ASSIGNED TASK: Each line of the records below that holds "BinaryTree" should be returned.
=-=-=
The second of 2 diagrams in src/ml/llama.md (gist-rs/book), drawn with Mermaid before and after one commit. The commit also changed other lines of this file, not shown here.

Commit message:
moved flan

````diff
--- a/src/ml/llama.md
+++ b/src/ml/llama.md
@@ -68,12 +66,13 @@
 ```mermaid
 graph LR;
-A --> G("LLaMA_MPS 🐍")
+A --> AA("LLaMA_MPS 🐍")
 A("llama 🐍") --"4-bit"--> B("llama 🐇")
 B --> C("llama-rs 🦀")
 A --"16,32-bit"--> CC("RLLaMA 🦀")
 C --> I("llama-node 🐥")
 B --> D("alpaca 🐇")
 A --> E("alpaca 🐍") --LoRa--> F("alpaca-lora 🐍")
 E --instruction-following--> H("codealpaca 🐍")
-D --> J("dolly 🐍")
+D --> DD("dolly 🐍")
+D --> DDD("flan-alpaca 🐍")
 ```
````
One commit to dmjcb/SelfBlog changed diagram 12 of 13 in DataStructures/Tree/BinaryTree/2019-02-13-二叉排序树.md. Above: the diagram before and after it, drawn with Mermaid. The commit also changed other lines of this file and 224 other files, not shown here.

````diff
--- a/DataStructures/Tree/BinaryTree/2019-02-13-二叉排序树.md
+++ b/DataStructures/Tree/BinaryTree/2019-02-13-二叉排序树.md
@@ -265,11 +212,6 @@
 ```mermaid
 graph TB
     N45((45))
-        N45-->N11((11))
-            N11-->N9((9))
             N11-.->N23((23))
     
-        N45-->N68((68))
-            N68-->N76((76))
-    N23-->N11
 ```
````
=-=-=
PROBLEM SOLUTION:
One commit to dmjcb/SelfBlog changed diagram 12 of 13 in DataStructures/Tree/BinaryTree/2019-02-13-二叉排序树.md. Above: the diagram before and after it, drawn with Mermaid. The commit also changed other lines of this file and 224 other files, not shown here.
--- a/DataStructures/Tree/BinaryTree/2019-02-13-二叉排序树.md
+++ b/DataStructures/Tree/BinaryTree/2019-02-13-二叉排序树.md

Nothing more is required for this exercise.